Happy International Day of Human Space Flight!

(via howstuffworks)

20 years after Rwanda’s genocide, a line worth repeating from Roméo Dallaire. 

Full video from his 2004 interview at the Wilson Center is here

This is what democracy looks like.

The incredibly inspiring sights of Election Day in Afghanistan on Storify

A mother shouldn’t go bankrupt because her child needs surgery but 100 million households – families – go bankrupt a year because of health expenses.
There is no silver bullet for resolving [climate change]. A better approach might be silver buckshot: a lot of initiatives with the idea that some will make progress and others won’t.
Nations often enter watershed eras without fanfare, the segue unnoticed until years later. Saudi Arabia has already entered such an era…

Just how big is China? 

In this super-cool-nerdy interactive from The Economist, China’s provinces are matched with the countries closest in population size (and a host of other measures, too).

Every society needs the full participation of each and every citizen, men and women equally. No society, without exception, has advanced while its women are abused or marginalized. The status of women has become the indicator of the level of development and welfare of any society… women’s empowerment has become a necessity and not a luxury.
Moushira Kattab, speaking about fostering the next generation of female leaders in the Middle East
Adolescent pregnancies should not be seen only as a result of recklessness or a deliberate choice, but rather that of the absence of choices and of circumstances beyond a girl’s control.

Mind-blowing: the average American household spends more on its household pets than the poverty line for humans in the developing world. [Source]

"Nothing is more annoying than the image much of the world has of American presidents: a heroic action figure, a kind of cross between Harrison Ford, Clint Eastwood and Bruce Willis, with limitless power"

- Aaron David Miller, on the misconception about the US & the world that drives him crazy

25 years later, what has been the last impact of the Exxon Valdez oil spill?

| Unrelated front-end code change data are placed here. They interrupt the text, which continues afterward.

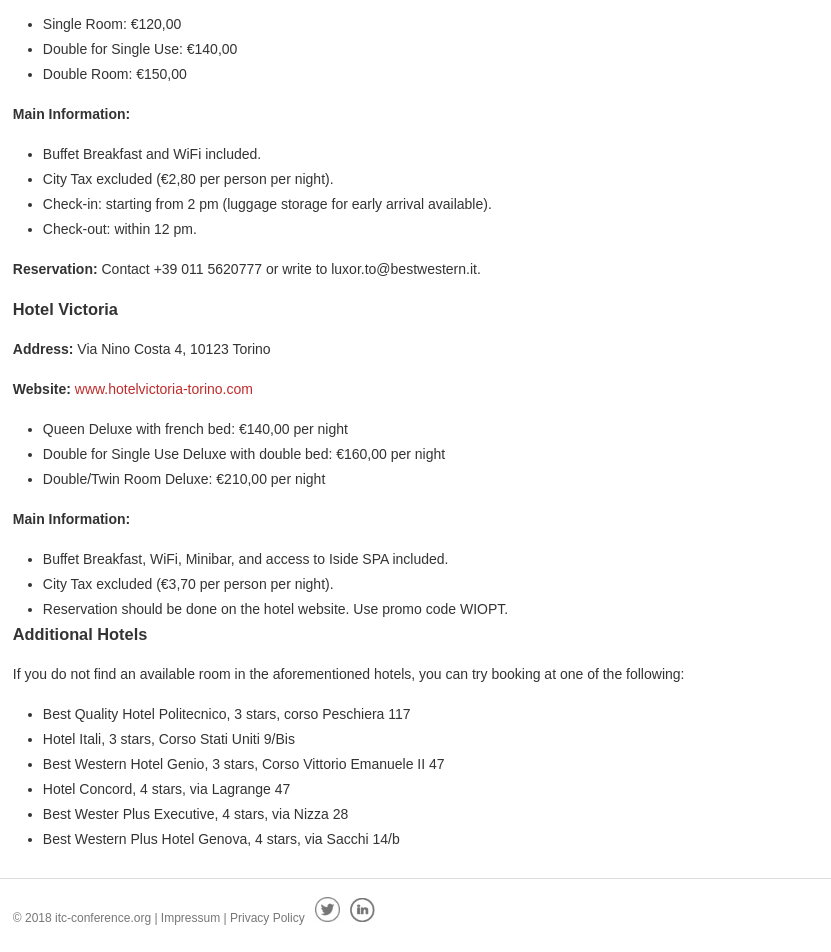
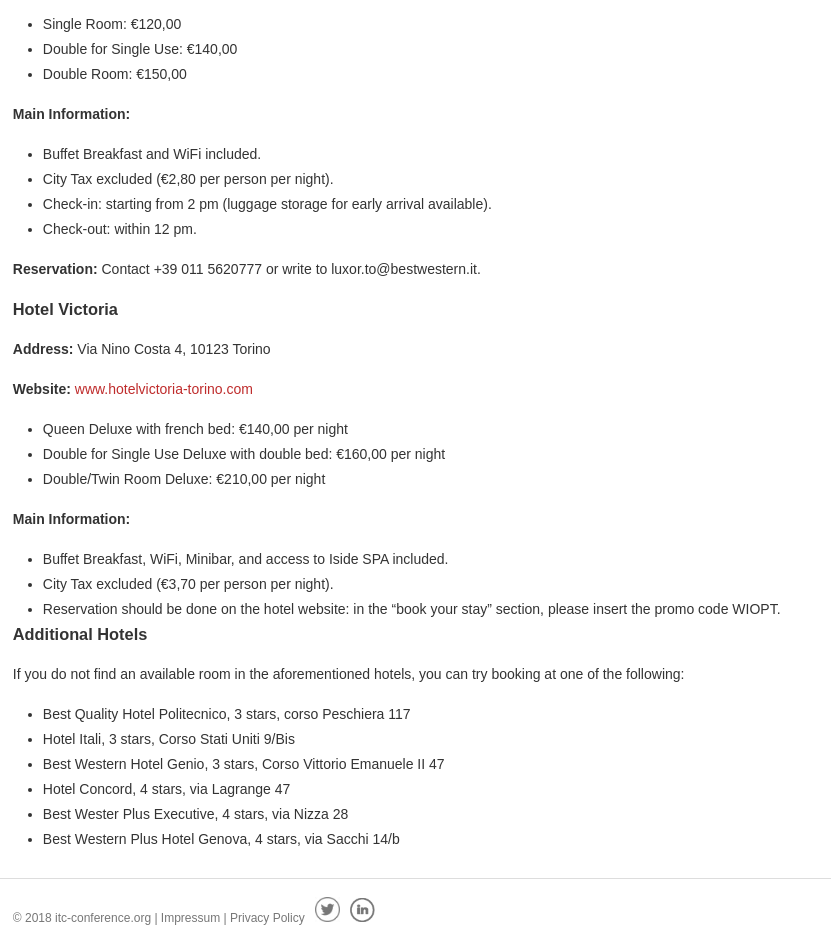
Before and after one commit to ohohlfeld/itc35, a Jekyll site: the page built from venue.md, in a window 1280 px wide. Shown: the part 1207-2159 px from the top of the page, without its empty margins (0-831 px from the left). Built offline with Jekyll 4.4.1, drawn with Linux system fonts in a browser that asks for light colours.

Commit message:
Update venue.md

```diff
--- a/venue.md
+++ b/venue.md
@@ -52,7 +52,7 @@
 **Main Information:**
 - Buffet Breakfast, WiFi, Minibar, and access to Iside SPA included.
 - City Tax excluded (€3,70 per person per night).
-- Reservation should be done on the hotel website. Use promo code WIOPT.
+- Reservation should be done on the hotel website: in the “book your stay” section, please insert the promo code WIOPT.
 
 ### Additional Hotels
 
```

Have a few minutes? Watch this great short documentary from the NYT’s Retro Report project.

25 years ago today: the Exxon Valdez oil spill

todaysdocument:

"Dear Sir,

I am very sorry but I am very mad about the oil spill. It is killing nature. And it is killing the sea otters. It makes me very sad because my class is doing a report on sea otters. And sea otters are cute. Sea otters are an endangered species. Please clean up the oil spill.

Sincerely,

Kelli Middlestead.
Mrs. Ashley - 2nd grade
Franklin School”

Letter from Kelli Middlestead from the Franklin School, Burlingame, California to Walter Stieglitz the Regional Director of the Alaska Region of the U.S. Fish and Wildlife Service, 04/13/1989

From the series: Exxon Valdez Oil Spill Correspondence, 1989 - 1991. Records of the U.S. Fish and Wildlife Service.

Twenty-five years ago today the oil tanker Exxon Valdez struck a reef in Prince William Sound, Alaska, spilling over 250,000 barrels of crude oil and causing one of the worst oil spills and natural disasters in U.S. history.

This 2nd grade student’s letter to usfws is possibly our favorite record ever, but it’s especially bittersweet considering the magnitude of the disaster.

What are your memories of the Exxon Valdez Oil Spill?